As much as it’s an analog world, it is often being chopped up into digital pieces. As communications go digital and the computing power increases, signals are being transformed into digital words that are easier to transmit and compute mathematically. The process of converting signals is an analog to digital process that gave rise to Analog-to-Digital Converters or ADCs.

A digital signal synchronizes to a clock frequency. According the Nyquist criteria, ADCs sample at a rate of at least twice the highest frequency of the analog input signal that is to be digitized. This frequency is called the Nyquist sampling rate.

Developing a Sampling Rate with an ADC (Image courtesy of Reference 1)

ADC granularity increases with sampling rate and resolution as shown in the diagram below. The y axis is the resolution which is actually the number of bits of the ADC. The x axis is the sampling rate.

ADC Accuracy Depends on the Sampling Rate and Resolution (Image courtesy of Reference 1)

The number of bits is defined in powers of two. Therefore an 8-bit ADC would have 28 or 256 bits of resolution. For a simple 3-bit ADC converter, the resolution is shown in the stairstep analogy below where digital words are shown on the y axis versus the signal voltage range and increments on the x axis.

ADC Digital Code Versus Input Voltage (Image courtesy of Reference 2)

For those just experiencing digital signaling, one can see how the binary use of “ones” and “zeros” is merely a way of turning a switch on as a “one” bit and off as a “zero” bit. This is a departure from our base ten counting system that originates from the number of digits on a human hand. A ten position switch is not easily implemented in electronics. Thus, the focus has centered on faster switching transistors and resulted in the frequency increase craze.

Several factors come into play when digitizing a signal. These create errors such as quantization error between the levels of voltage detection. Other errors include non-linearity of the signal. Reference 2 outlines these errors in more detail.

Error is not limited to the analog side of an ADC. Noise and clock jitter affect the digital signal.

Sources vary on the types of ADCs. The basic types of ADCs include:

3. Dual slope converter.
4. Successive approximation converter.

ADCs are chosen based on speed and accuracy. The more bits in the ADC, the higher the accuracy and the slower it is as each bit adds a clock cycle. The various types of ADCs are compared for speed and accuracy in the following figure:

Comparison of ADC Technologies (Image courtesy of Reference 1)

Although ADCs are digital devices, there is a wealth of analog technology at the front end of each technology. The details go beyond this basic introduction. Many of the ADC companies have tables that assist in the selection process. In addition, the type of communication bus that is available helps the selection process as many of the serial links are bandwidth or bit count limited. As with anything, the more performance and speed that is required, the higher the complexity and cost. This has resulted in a growing market of ADCs that expands with the applications much like the sensor market. Also like the sensor market, ADCs are improving as technology enables better functionality.

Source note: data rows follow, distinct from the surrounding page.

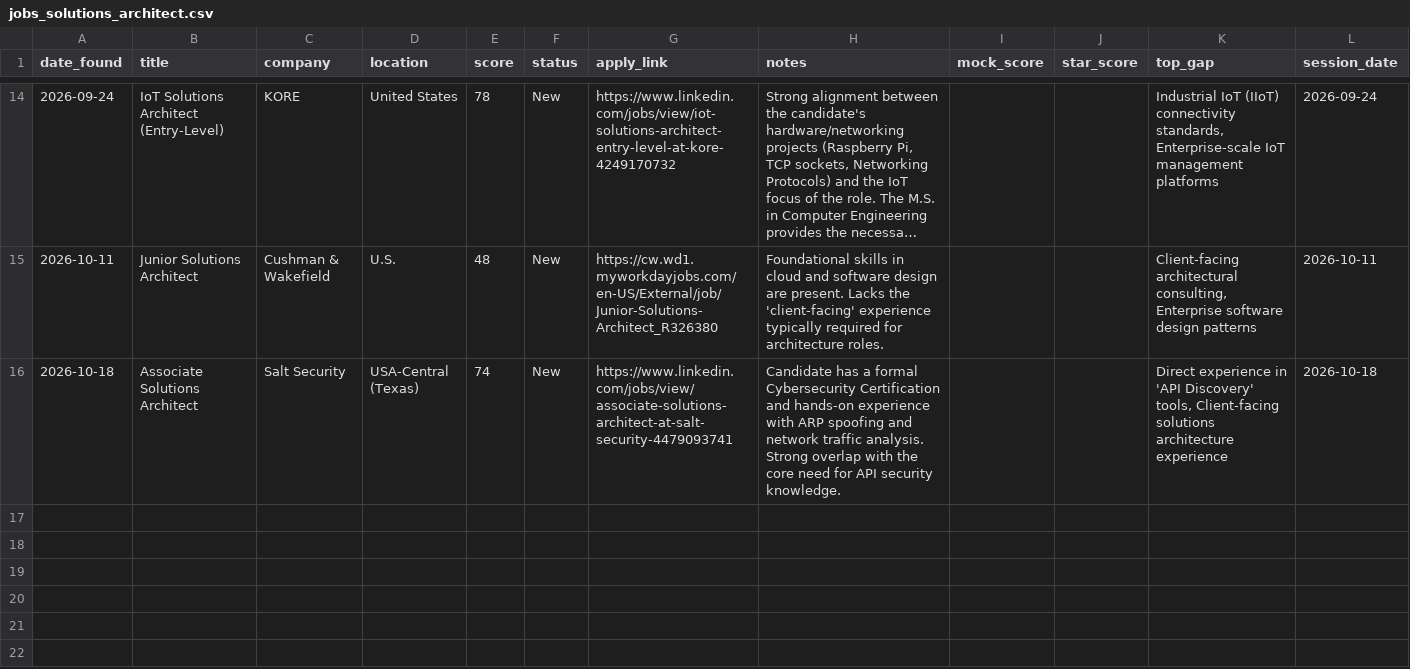
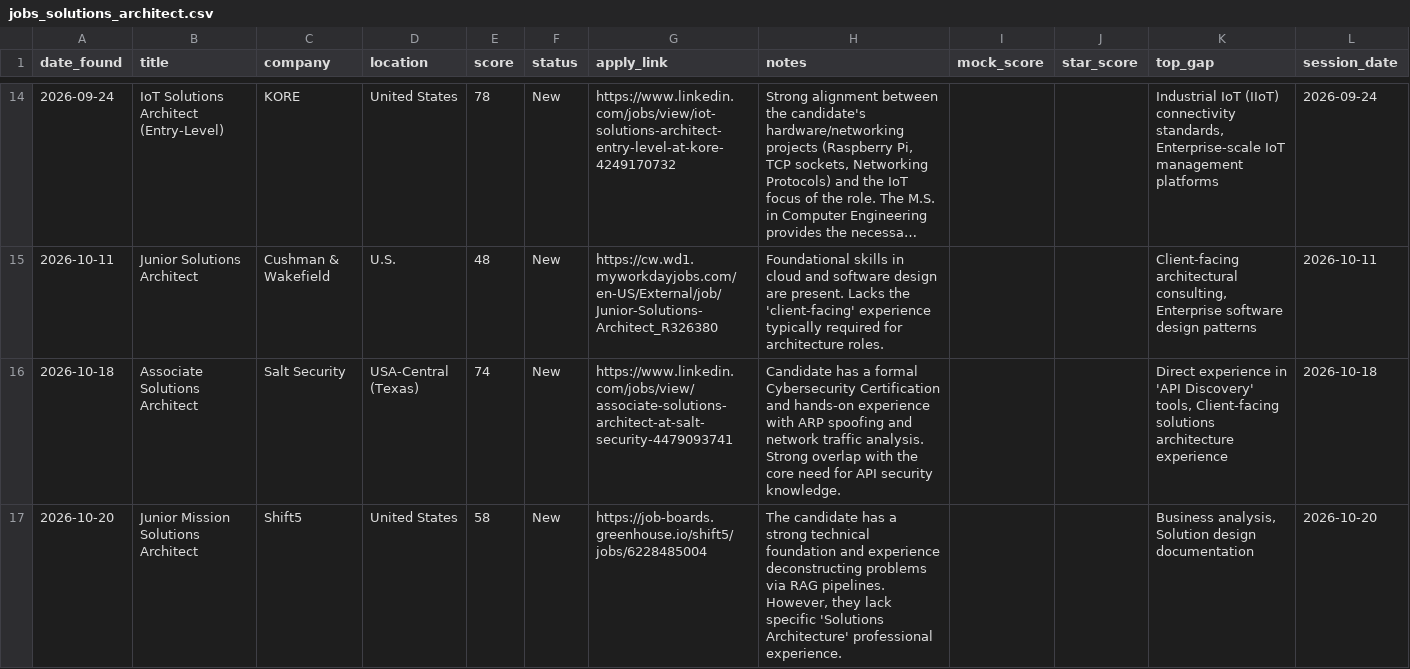
Before and after one commit to muraliikrishnant/EntryWay-AI, a CSV file: site/data/jobs_solutions_architect.csv, drawn as a sheet; only a part is shown, gaps mark what is left out; long unchanged cells end in …; the diff names each change by its address in the sheet, - before the commit and + after, or states it on an @@ line.

```diff
--- a/site/data/jobs_solutions_architect.csv
+++ b/site/data/jobs_solutions_architect.csv
+row 17: 2026-10-20 | Junior Mission Solutions Architect | Shift5 | United States | 58 | New | https://job-boards.greenhouse.io/shift5/jobs/6228485004 | The candidate has a strong technical foundation and experience deconstructing problems via RAG pipelines. However, they lack specific 'Solutions Architecture' professional experience. |  |  | Business analysis, Solution design documentation | 2026-10-20
```
Also changed, not shown: site/data/jobs_other.csv, site/data/jobs_solution_engineering.csv.
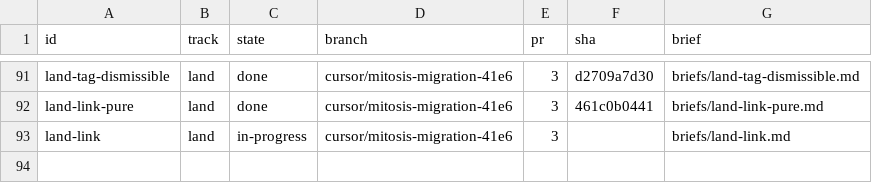
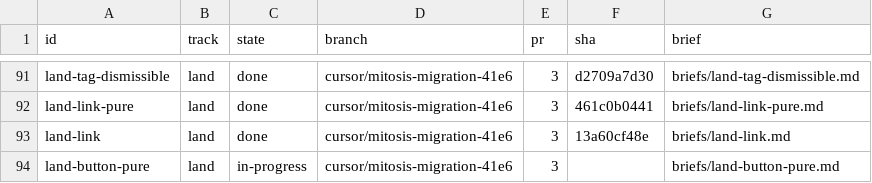
Before and after one commit to kroofy/porsche-design-system, a TSV file: .audit/orchestrate/stencil-to-mitosis/units.tsv, drawn as a sheet; only a part is shown, gaps mark what is left out.

```diff
--- a/.audit/orchestrate/stencil-to-mitosis/units.tsv
+++ b/.audit/orchestrate/stencil-to-mitosis/units.tsv
@@ -92,2 +92,3 @@ land-tag-dismissible	land	done	cursor/mitosis-migration-41e6	3	d2709a7d30	briefs
 land-link-pure	land	done	cursor/mitosis-migration-41e6	3	461c0b0441	briefs/land-link-pure.md
-land-link	land	in-progress	cursor/mitosis-migration-41e6	3		briefs/land-link.md
+land-link	land	done	cursor/mitosis-migration-41e6	3	13a60cf48e	briefs/land-link.md
+land-button-pure	land	in-progress	cursor/mitosis-migration-41e6	3		briefs/land-button-pure.md
```
Also changed, not shown: .audit/orchestrate/stencil-to-mitosis/decisions.tsv, .audit/orchestrate/stencil-to-mitosis/ledger.tsv, 2 other files.
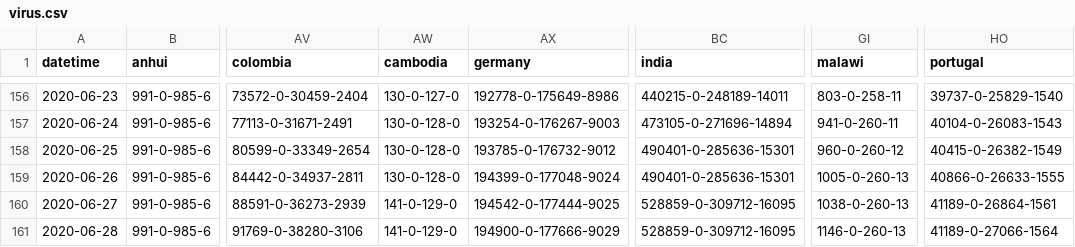
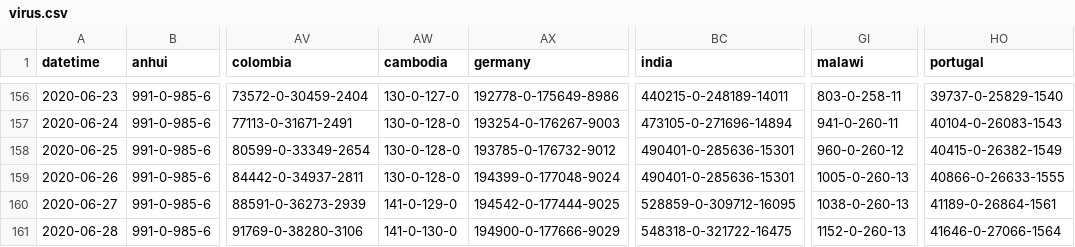
Before and after one commit to bkmgit/COVID-19map, a CSV file: data/virus.csv, drawn as a sheet; only a part is shown, gaps mark what is left out; the diff names each change by its address in the sheet, - before the commit and + after, or states it on an @@ line.

```diff
--- a/data/virus.csv
+++ b/data/virus.csv
-AW161 (cambodia): 141-0-129-0
+AW161 (cambodia): 141-0-130-0
-BC161 (india): 528859-0-309712-16095
+BC161 (india): 548318-0-321722-16475
-GI161 (malawi): 1146-0-260-13
+GI161 (malawi): 1152-0-260-13
-HO161 (portugal): 41189-0-27066-1564
+HO161 (portugal): 41646-0-27066-1564
```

References

1. “Analog to Digital Converter, Georgia Tech, Mechatronics, Fall 04